Extract each line from the entries below that has the string "Name" in it.

[Web document revisions]
#####

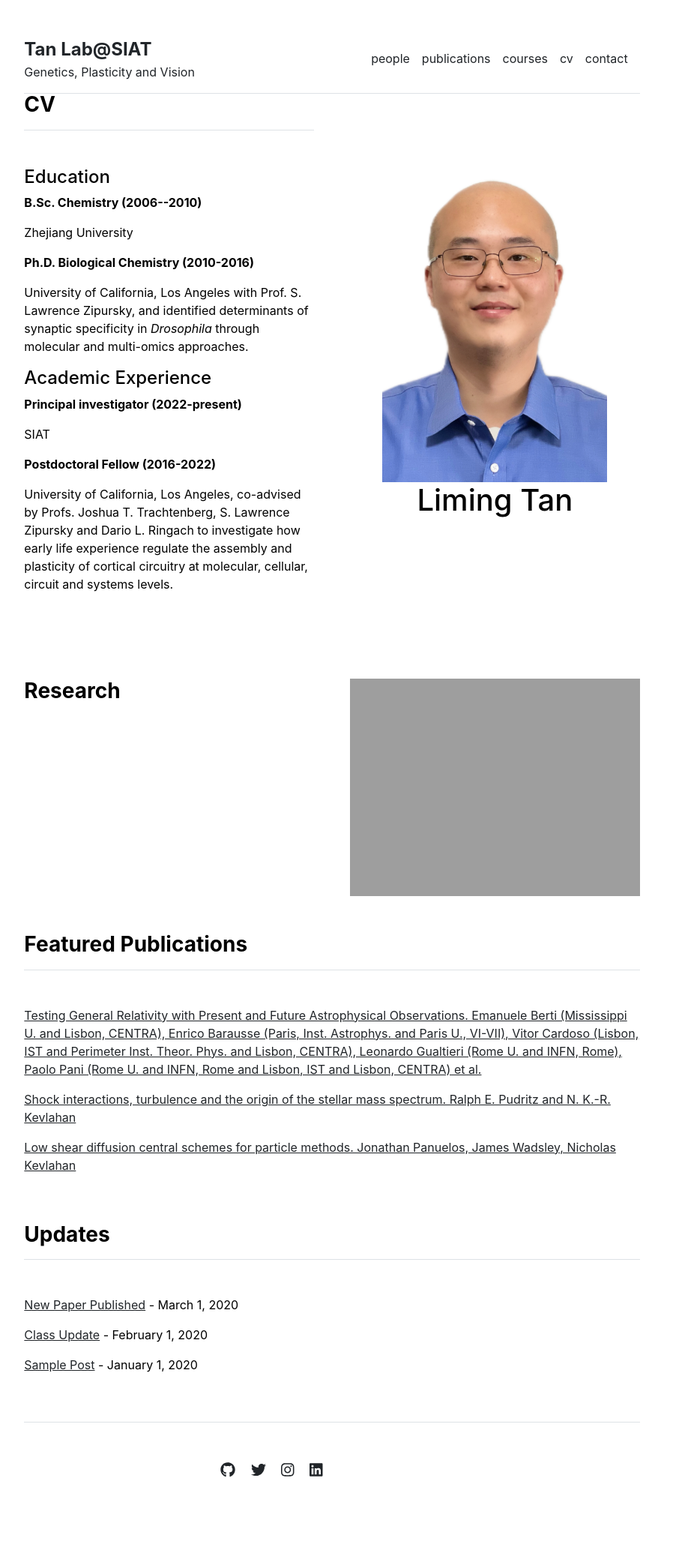
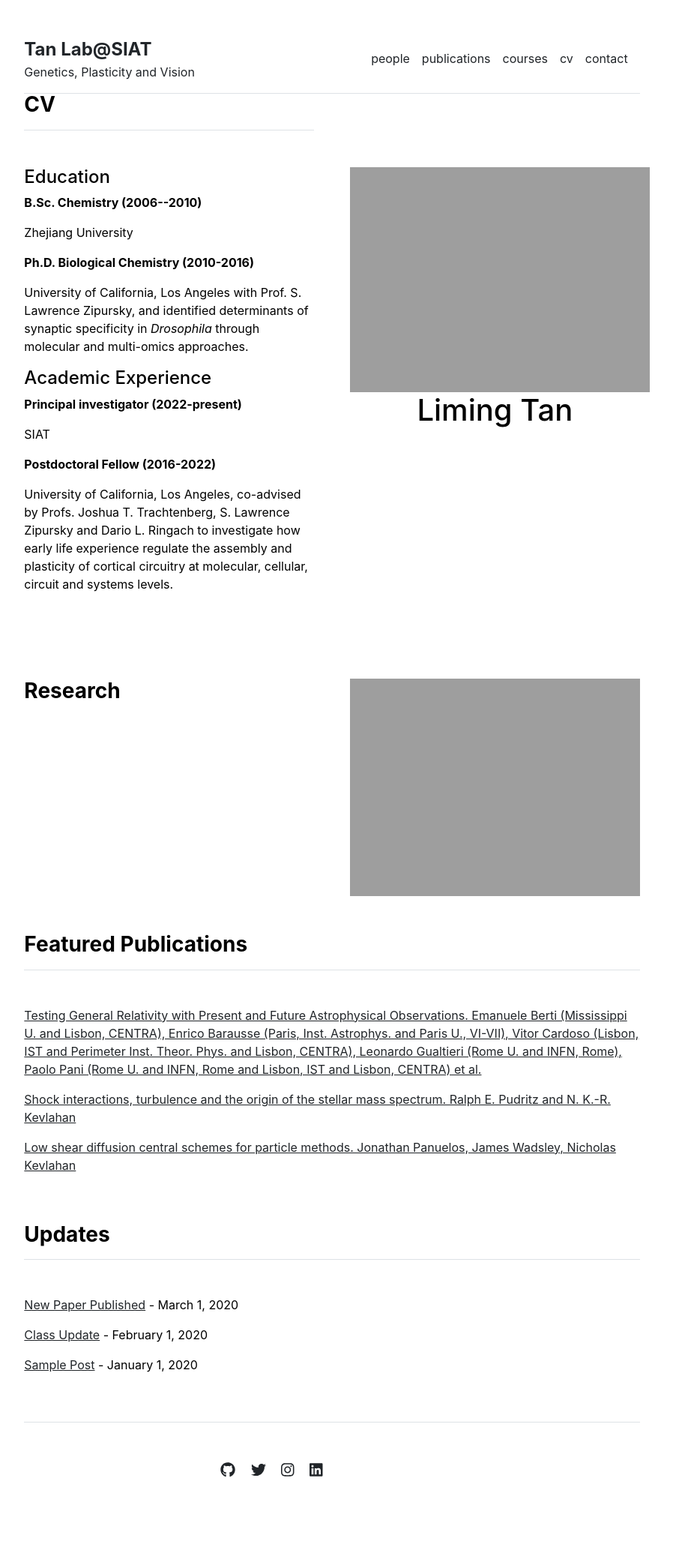
Before and after one commit to Tan-Lab-SIAT/lab-homepage, a Jekyll site: the page built from index.md, in a window 1280 px wide. Shown: the whole page at 75% size, without its empty margins (197-1095 px from the left). Built offline with Jekyll 4.4.1, drawn with Linux system fonts in a browser that asks for light colours.

Commit message:
Update home.html

```diff
--- a/_layouts/home.html
+++ b/_layouts/home.html
@@ -19,7 +19,7 @@ layout: default
   </div>
   <!-- 右侧：显示照片和姓名，照片在上，姓名在下 -->
   <div class="col-md-6 text-center" style="position: relative; top: 50px;">
-    <img src="{{ site.github.url }}/assets/img/limingtan_half.png" alt="Your Name" class="img-fluid" style="max-width:300px;">
+    <img src="{{ site.github.url }}/assets/img/neurotree_limingtan.png" alt="Your Name" class="img-fluid" style="max-width:400px;">
     <h1>Liming Tan</h1>
   </div>
 </div>
```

#####

* Exercise result
-    <img src="{{ site.github.url }}/assets/img/limingtan_half.png" alt="Your Name" class="img-fluid" style="max-width:300px;">
+    <img src="{{ site.github.url }}/assets/img/neurotree_limingtan.png" alt="Your Name" class="img-fluid" style="max-width:400px;">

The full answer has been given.